Phishing scams are one of the oldest forms of online fraud. Scammers use phony emails to trick you into clicking malicious links or sharing personal information, account numbers, or passwords. In the past, it was pretty easy to spot these fake emails: They were riddled with typos and bad grammar; the logos or fonts weren’t quite right. But as phishing scams get more sophisticated, it can be increasingly difficult to distinguish the fakes from the real deal.

The best way to avoid falling victim to a phishing scam? Don’t click on links in an email – especially if you’re not 100% sure if it’s the real thing. Instead, go directly to your bank or credit card website or call the company and ask about it. 

Phone Fraud

When it comes to financial scams, internet crime gets most of the attention – but not all fraud happens in cyberspace. Many criminals use the telephone to conduct their shady dealings. The types of phone scams out there are nearly unlimited, but the end goal is always the same: to convince you to send money, share your account numbers or passwords, or to otherwise gain access to personal information that can be used for fraud.

avoid phone fraud

Here are a few things you should know to protect yourself:

  • You should register your cell phone and your landline (if you have one) on the FTC’s National Do Not Call Registry. It won’t stop every robocall, but it’s a good place to start. 
  • Phone scammers use a tactic called “spoofing,” which involves using fake phone numbers to sidestep Do Not Call lists and call blockers. Many of these “spoofed” phone numbers appear to be local numbers – or even the numbers of people you know – which can also trick unsuspecting people into answering the calls.  
  • Some telephone scammers will try to trick you into saying “yes” by asking seemingly innocent questions (“Can you hear me?” or “Hi, is anyone there?”). They record you saying yes – and then they use that recording as “proof” that you authorized a transaction or purchase that you never agreed to. The best thing to do if you suspect a scam is simply hang up without saying a word.

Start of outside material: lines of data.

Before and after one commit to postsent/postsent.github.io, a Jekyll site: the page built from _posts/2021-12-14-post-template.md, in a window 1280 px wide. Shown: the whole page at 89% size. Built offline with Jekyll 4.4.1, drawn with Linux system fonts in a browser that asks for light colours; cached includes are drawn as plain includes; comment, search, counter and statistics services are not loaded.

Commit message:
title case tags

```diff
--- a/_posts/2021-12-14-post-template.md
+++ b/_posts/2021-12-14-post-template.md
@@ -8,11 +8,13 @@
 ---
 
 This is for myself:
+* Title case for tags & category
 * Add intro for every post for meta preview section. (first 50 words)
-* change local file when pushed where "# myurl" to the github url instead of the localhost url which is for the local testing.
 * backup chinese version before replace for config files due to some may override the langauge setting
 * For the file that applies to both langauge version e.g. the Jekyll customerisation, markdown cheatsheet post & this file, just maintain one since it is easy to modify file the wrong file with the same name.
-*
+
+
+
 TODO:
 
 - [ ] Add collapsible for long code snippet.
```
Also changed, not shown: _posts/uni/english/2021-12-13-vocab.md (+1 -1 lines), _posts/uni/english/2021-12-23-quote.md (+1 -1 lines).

Fake Tech Support Scams

What’s scarier than a computer virus? A tech-savvy scammer using a fake computer virus to gain access to your PC (and all of your passwords and personal information). The good news is, these scams are easy to spot if you know what to look for. 

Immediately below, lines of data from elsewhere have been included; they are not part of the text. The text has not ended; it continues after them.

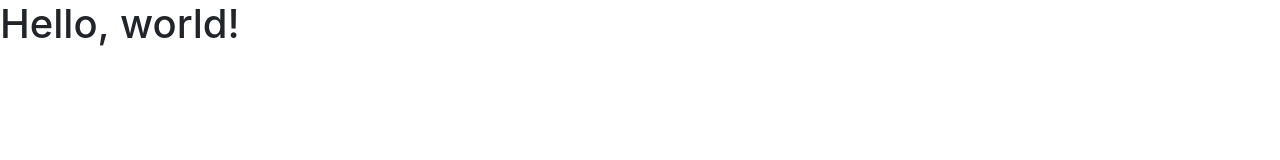
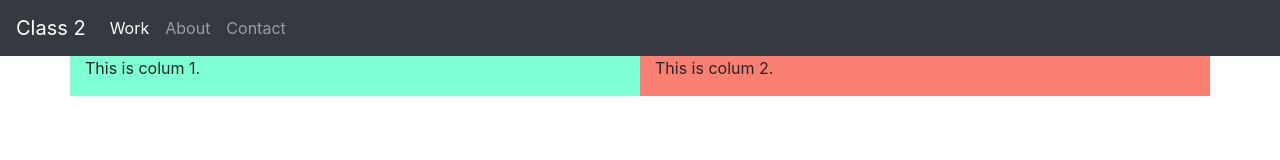
Before and after one commit to GizelleH/SMCSpring2019_WD3, a plain HTML site: page Class2/index.html in a window 1280 px wide. Drawn offline with nearby package versions, Linux system fonts and the light colour scheme.

Commit message:
Adding Bootstrap
Added bootstrap nav and basic grid.

```diff
--- /dev/null
+++ b/Class2/css/main.css
@@ -0,0 +1,21 @@
+
+.container {
+
+	background-color: dodgerblue;
+}
+
+.row {
+
+	background-color: cornsilk;
+}
+
+[class^="col-"]:first-child {
+
+		background-color: aquamarine;
+}
+
+[class^="col-"]:last-child {
+
+	background-color: salmon;
+
+}
--- a/Class2/index.html
+++ b/Class2/index.html
@@ -8,10 +8,52 @@
     <!-- Bootstrap CSS -->
     <link rel="stylesheet" href="https://stackpath.bootstrapcdn.com/bootstrap/4.1.3/css/bootstrap.min.css" integrity="sha384-MCw98/SFnGE8fJT3GXwEOngsV7Zt27NXFoaoApmYm81iuXoPkFOJwJ8ERdknLPMO" crossorigin="anonymous">
 
-    <title>Hello, world!</title>
+    <link rel="stylesheet" type="text/css" href="css/main.css">
+
+    <title>Bootstrap Layout 1</title>
   </head>
   <body>
-    <h1>Hello, world!</h1>
+
+    <nav class="navbar navbar-expand-md navbar-dark bg-dark">
+      <a class="navbar-brand" href="/">Class 2</a>
+      <button class="navbar-toggler" type="button" data-toggle="collapse" data-target="#navbarCollapse" aria-controls="navbarCollapse" aria-expanded="false" aria-label="Toggle navigation">
+        <span class="navbar-toggler-icon"></span>
+      </button>
+      <div class="collapse navbar-collapse" id="navbarCollapse">
+        <ul class="navbar-nav mr-auto">
+          <li class="nav-item active">
+            <a class="nav-link" href="#">Work <span class="sr-only">(current)</span></a>
+          </li>
+          <li class="nav-item">
+            <a class="nav-link" href="#">About</a>
+          </li>
+          <li class="nav-item">
+            <a class="nav-link" href="#">Contact</a>
+          </li>
+        </ul>
+
+      </div>
+    </nav>
+
+
+    <div class="container">
+
+        <div class="row">
+          <div class="col-12 col-md-6">
+
+              <p>This is colum 1.</p>
+        </div>
+
+          <div class="col-12 col-md-6">
+
+              <p>This is colum 2.</p>
+        </div>
+
+      </div>
+
+   </div>
+
+
 
     <!-- Optional JavaScript -->
     <!-- jQuery first, then Popper.js, then Bootstrap JS -->
```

Here’s how it works: Someone calls you out of the blue, claiming to be with a computer or software company. They tell you that they’ve detected a virus on your computer, and the only way to protect yourself is to pay them money or give them remote access to your computer – or both! 

Don’t say anything, and, most importantly, don’t give out any information! Tech support companies don’t make unsolicited service calls like this. No matter what the phony “support tech” says, don’t believe them!

Government Debt Scams

An ominous call about unpaid Federal student loans. A scary-sounding message about unpaid income taxes. Vague threats or talk of legal action, wage garnishment, and more. Scammers know that government-related debt can be scary, and they use that fear to trick people into sending money or sharing personal information like account numbers, passwords, or Social Security numbers.

Folks fortunate enough to be free of student debt and in good standing with the IRS can easily spot these calls for what they are. But if you happen to have a student loan or two, or if you owe some back taxes, these calls can be tricky. If you receive one of these calls, end the call quickly and contact the IRS or your student loan lender directly.
When it comes to your identity and your credit, there’s no such thing as being too careful! Remember, the friendly folks at American Credit Foundation are always here to help you. Drop us a line if you have any questions about spotting scams or concerns about your financial status following a potential scam attack.